There is now a clear pattern emerging that this generation of young Wallabies is made of the sternest stuff. This gives them the best chance of challenging the All Blacks in England in 2015 for the RWC.
As if forged and then precision cut by laser, this squad emerged and discovered itself in Rosario. I will call them the Rosario 22.
The same thing happened to the Australian cricket team in the late 1980s when they won the 1987 World Cup and then defeated England at home in 1989, both against the odds and under extremely unflattering epithets from the fourth estate.
The Rosario 22 are nothing like the finished article yet. They will struggle against the All Blacks in Brisbane. However, we are at the start of a four-year cycle and RWCs are not won now.
Despite lacking the combined 83 Test caps of supposedly key play makers Barnes (45) and Cooper (38), and the inclusion of inexperienced replacements, there were fewer brainless errors by the Rosario 22: no morale-damaging tweets or television appearances, no fluffed drop-outs, no charged-down kicks, no mindless chip-kicks and no huffing and puffing. This made life so much easier for the Rosario 22.
The Rosario 22 includes twelve players with fewer than 15 Test caps and eleven with fewer than ten.
Seven of the nine backs are babes in both Test caps and age. Harris (three and 24), Cummins (one and 25), Tapuai (two and 23), Phipps (five and 23), McCabe (13 and 24) and Shipperley (two and 21) have fewer than 15 Tests.

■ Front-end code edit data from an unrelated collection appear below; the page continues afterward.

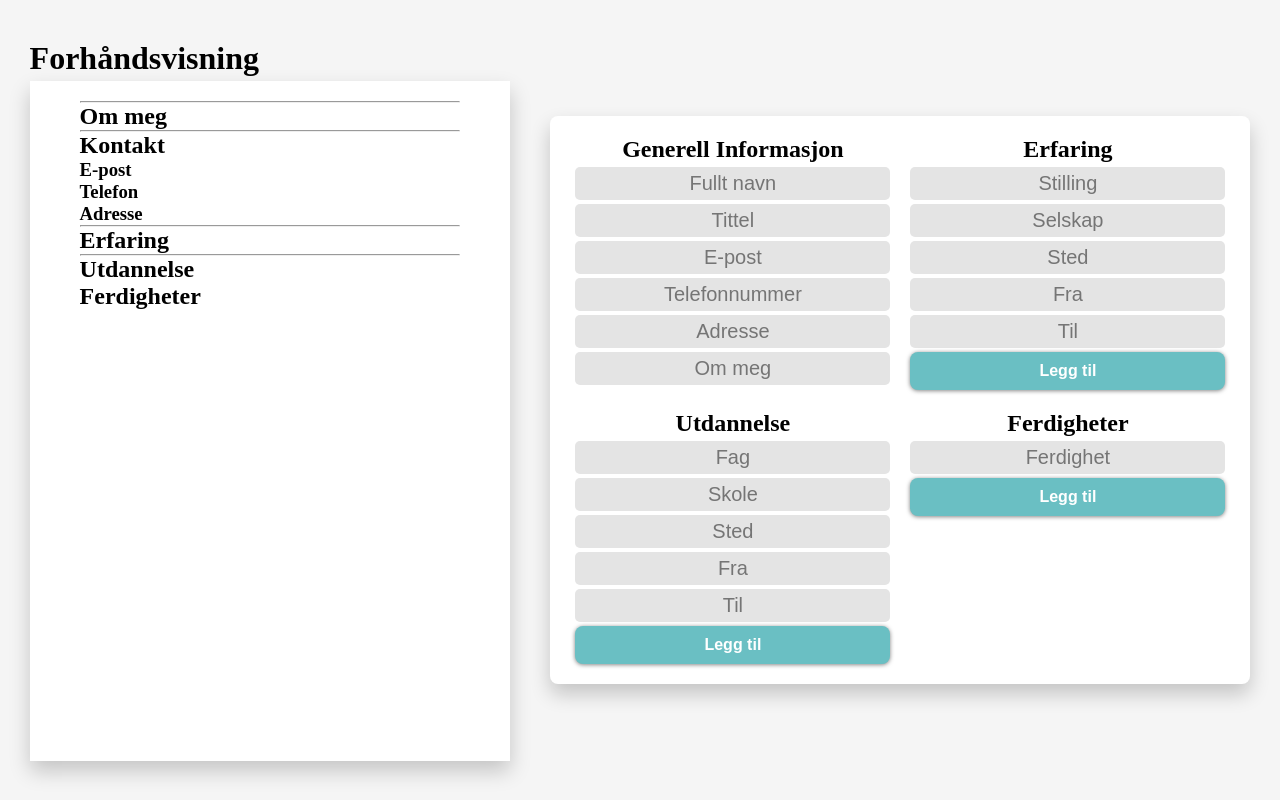
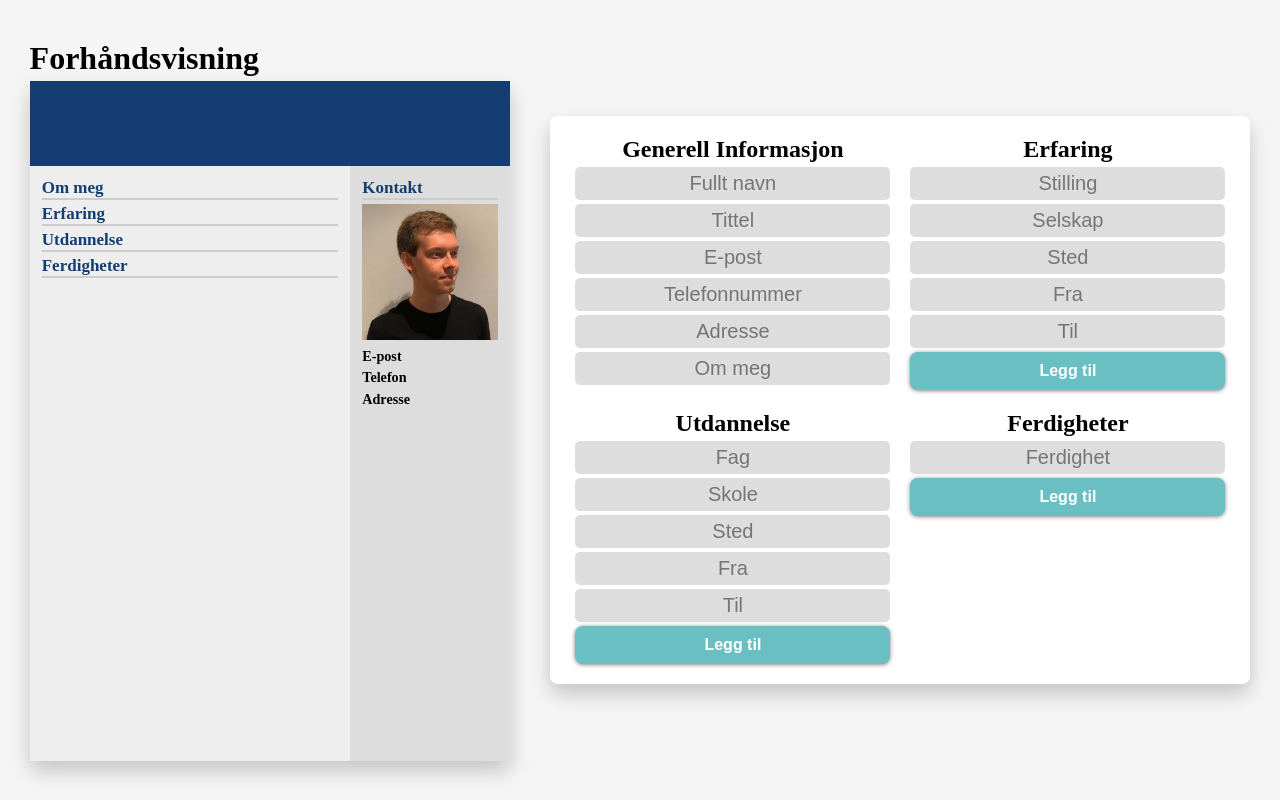
Before and after one commit to nwnordahl/cv-creator, a React (Create React App) app: page / in a window 1280 px wide. Built offline with nearby package versions, Linux system fonts and the light colour scheme.

Commit message:
Style cv

```diff
--- a/src/components/Preview.js
+++ b/src/components/Preview.js
@@ -1,5 +1,6 @@
 import { Component } from "react";
 import "../styles/preview.css";
+import Profilbilde from "../img/Profilbilde.jpeg";
 
 class Preview extends Component {
   render() {
@@ -14,17 +15,12 @@
           <p>{title}</p>
         </div>
 
+        <div className="main-content">
+          <div className="contact">
+            <h2>Kontakt</h2>
             <hr />
 
-        <div className="about">
-          <h2>Om meg</h2>
-          <p>{aboutMe}</p>
-        </div>
-
-        <hr />
-
-        <div className="personal-details">
-          <h2>Kontakt</h2>
+            <img src={Profilbilde} alt="Profilbilde" />
 
             <h3>E-post</h3>
             <p>{email}</p>
@@ -36,53 +32,74 @@
             <p>{address}</p>
           </div>
 
+          <div className="resume">
+            <div className="about">
+              <h2>Om meg</h2>
               <hr />
+
+              <p>{aboutMe}</p>
+            </div>
 
             <div className="experiences">
               <h2>Erfaring</h2>
+              <hr />
+
+              <div className="resume-list">
                 {experiences.map((experience) => {
                   return (
-              <div key={experience.id}>
+                    <div className="resume-list-item" key={experience.id}>
                       <p>
                         {experience.from} - {experience.to}
                       </p>
+                      <div>
                         <h3>{experience.position}</h3>
                         <p>
                           {experience.company}, {experience.place}
                         </p>
                       </div>
+                    </div>
                   );
                 })}
               </div>
-
-        <hr />
+            </div>
 
             <div className="educations">
               <h2>Utdannelse</h2>
+              <hr />
+
+              <div className="resume-list">
                 {educations.map((education) => {
                   return (
-              <div key={education.id}>
+                    <div className="resume-list-item" key={education.id}>
                       <p>
                         {education.from} - {education.to}
                       </p>
+                      <div>
                         <h3>
                           {education.school}, {education.place}
                         </h3>
                         <p>Fag: {education.subject}</p>
                       </div>
+                    </div>
                   );
                 })}
+              </div>
             </div>
 
             <div className="knowledges">
               <h2>Ferdigheter</h2>
+              <hr />
+              <div className="knowledges-tag-container">
                 {knowledges.map((knowledge) => {
                   return (
-              <div key={knowledge.id}>
+                    <div className="knowledges-tag" key={knowledge.id}>
                       <p>{knowledge.skill}</p>
                     </div>
                   );
                 })}
+              </div>
+            </div>
+          </div>
         </div>
       </div>
     );
--- a/src/styles/index.css
+++ b/src/styles/index.css
@@ -1,4 +1,5 @@
 /* Basic styling */
+
 * {
   margin: 0;
   padding: 0;
@@ -65,7 +66,8 @@
   font-size: 20px;
   border: 0;
   border-radius: 5px;
-  background-color: rgb(228, 228, 228);
+  /* background-color: rgb(228, 228, 228); */
+  background-color: #dddddd;
   text-align: center;
   margin-bottom: 4px;
 }
--- a/src/styles/preview.css
+++ b/src/styles/preview.css
@@ -1,8 +1,143 @@
+:root {
+  --cv-preview-width: calc(85vh * 210 / 297);
+  --cv-preview-height: 85vh;
+
+  --color-primary: #143e72;
+  --color-secondary: #eeeeee;
+  --color-contact: #dddddd;
+  --color-hr: #cccccc;
+}
+
 .preview {
-  width: calc(85vh * 210 / 297);
-  height: 85vh;
-  padding: 20px 50px;
+  width: var(--cv-preview-width);
+  height: var(--cv-preview-height);
 
   background: white;
   box-shadow: rgba(0, 0, 0, 0.2) 0px 10px 20px 0px;
 }
+
+hr {
+  border: 1px solid var(--color-hr);
+  margin-bottom: calc(var(--cv-preview-height) / (8 * 20));
+}
+
+/* Header */
+.preview .header {
+  height: calc(var(--cv-preview-height) / 8);
+  background-color: var(--color-primary);
+  color: var(--color-secondary);
+  padding: calc(var(--cv-preview-height) / (8 * 7));
+
+  display: flex;
+  flex-direction: column;
+  justify-content: space-between;
+}
+
+.preview .header h1 {
+  font-size: calc(var(--cv-preview-height) / (8 * 3));
+}
+
+.preview .header p {
+  font-size: calc(var(--cv-preview-height) / (8 * 4));
+}
+
+/* Main content */
+.preview .main-content {
+  height: calc(var(--cv-preview-height) * 7 / 8);
+  display: flex;
+  flex-direction: row-reverse;
+}
+
+/* Contact */
+.preview .main-content .contact {
+  width: calc(var(--cv-preview-width) / 3);
+  background-color: var(--color-contact);
+  padding: calc(var(--cv-preview-height) / (8 * 7));
+}
+
+.preview .main-content .contact img {
+  width: calc(
+    var(--cv-preview-width) / 3 - 2 * var(--cv-preview-height) / (8 * 7)
+  );
+  margin-bottom: calc(var(--cv-preview-height) / (8 * 20));
+}
+
+.preview .main-content .contact h2 {
+  color: var(--color-primary);
+  font-size: calc(var(--cv-preview-height) / (8 * 5));
+}
+
+.preview .main-content .contact h3 {
+  font-size: calc(var(--cv-preview-height) / (8 * 6));
+}
+
+.preview .main-content .contact p {
+  font-size: calc(var(--cv-preview-height) / (8 * 6));
+  margin-bottom: calc(var(--cv-preview-height) / (8 * 20));
+}
+
+/* Resume */
+.preview .main-content .resume {
+  width: calc(var(--cv-preview-width) * 2 / 3);
+  background-color: var(--color-secondary);
+  padding: calc(var(--cv-preview-height) / (8 * 7));
+}
+
+/* About */
+.main-content .resume .about {
+  margin-bottom: calc(var(--cv-preview-height) / (8 * 20));
+}
+
+.main-content .resume .about h2 {
+  color: var(--color-primary);
+  font-size: calc(var(--cv-preview-height) / (8 * 5));
+}
+
+/* Experiences */
+.main-content .resume .experiences {
+  margin-bottom: calc(var(--cv-preview-height) / (8 * 20));
+}
+
+.main-content .resume .experiences h2 {
+  color: var(--color-primary);
+  font-size: calc(var(--cv-preview-height) / (8 * 5));
+}
+
+/* Educations */
+.main-content .resume .educations {
+  margin-bottom: calc(var(--cv-preview-height) / (8 * 20));
+}
+
+.main-content .resume .educations h2 {
+  color: var(--color-primary);
+  font-size: calc(var(--cv-preview-height) / (8 * 5));
+}
+
+/* Knowledges */
+.main-content .resume .knowledges h2 {
+  color: var(--color-primary);
+  font-size: calc(var(--cv-preview-height) / (8 * 5));
+}
+
+.main-content .resume .knowledges .knowledges-tag-container {
+  display: flex;
+  flex-wrap: wrap;
+  gap: calc(var(--cv-preview-height) / (8 * 15));
+}
+
+.resume .knowledges .knowledges-tag-container .knowledges-tag {
+  background-color: var(--color-primary);
+  color: var(--color-secondary);
+  font-weight: bold;
+  padding: calc(var(--cv-preview-height) / (8 * 40))
+    calc(var(--cv-preview-height) / (8 * 8));
+  border-radius: 12px;
+}
+
+/* Resume list, appear in experiences and educations */
+.resume .resume-list .resume-list-item {
+  display: flex;
+  align-items: baseline;
+  gap: calc(var(--cv-preview-height) / (8 * 5));
+  margin-bottom: calc(var(--cv-preview-height) / (8 * 20));
+}
```
Also changed, not shown: src/img/Profilbilde.jpeg (added). Lines whose indentation alone changed are shown as unchanged.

Sheehan has just three Tests.
Of the 13 forwards, five are babes: Hooper has seven caps and is 21 years old, Timani has seven and is 26, Douglas has two and is 23, Dennis has eight and is 26, and Gill has 3 and is 20.
The misfortune of the injury toll has peeled back the layers and exposed the Rosario 22, thrusting them into international rugby well before their time. As the saying goes, ‘If you’re good enough, you’re old enough’.
They are good enough. They have repeatedly demonstrated the most important ingredient. Whether you call it character, determination, passion, stubbornness or plain youthful naiveté and self-belief, as a team, they give it their best for 80 minutes, no matter what. I ask no more.
The Rosario 22 will get better when they eliminate the inexperience that creates dropped passes, bombed tries, dropped high balls and silly penalties.
This character first arose during the Springboks game in RWC 2011. Everything said that they should have lost that game. Then they gathered their tired bodies and minds together to win five times against Wales, the current European champions in the space of seven months. They achieved this with a lengthening casualty list, a combination of dubious playing tactics and/or lack of attacking cohesion, and some brainless individual player performances on and off the field.
They were outclassed by the All Blacks in both games but tackled to a standstill in both games. They came from behind against the Springboks and the Pumas, kept playing in South Africa even with 14 men and then overcame the passion and atmosphere of Rosario and Roncero’s farewell game, not to mention the phantom laser.
Nathan Sharpe’s passionate and experienced leadership, clearly influenced by his class as an individual, his frequent, painful losses at the Reds and then the Force and his imminent retirement, has been a major factor. Horwill, Genia and Pocock just don’t have Sharpe’s leadership experience. It will come.
The next test of character for the Rosario 22 comes in two weeks against the All Blacks in Brisbane. They probably won’t win but they must play for 80 minutes and build on Rosario.
As soon as possible, Robbie Deans needs to do four things:
1. Anoint The Rosario 22
Anoint this squad as incumbents, not as seat-warmers for the injured. This gives the youngsters more self-belief and motivation and tells the injured stars to return with their A game if they want to keep their Wallabies dream alive.
For example, Mitchell, Tomane, Turner and O’Connor will need to surpass both Shipperley and Cummins for a starting wing position. AAC and Horne will need to oust Tapuai. Pocock will need to dominate Hooper and Gill at the breakdown and around the field to wear the 7 jersey.
In 2013, as the Lions arrive, the Wallabies will have the 20 currently injured, former starting players competing with the Rosario 22 for just 22 places. Expect this rivalry to feed into every one of the 20 Australian derby Super Rugby games in 2013.
2. Develop every player’s individual skill levels
These young players need help to develop into highly skilled players who can perform and execute these skills under intense pressure.
3. Backline Play
The Ioane try against Argentina and Dagg’s try in Sydney destroyed the myth that modern defences are superior to traditional attacks; I emplore Robbie Deans to encourage the return of deceptive and exciting backline play. It is essential to the scoreline, the attendances and the viewership.
4. High Tempo Play
In Rosario, the Wallabies were at their most effective when they played an up-tempo game. Higginbotham hit and bent the line and popped a pass to Sharpe at full pace. No defence can stop this type of attack. Kieran Read’s beautifully timed and brave run last week split the Argentinian defence and created an easy try for Cory Jane.
Let’s hope that the pattern of the past 12 games continues and flourishes.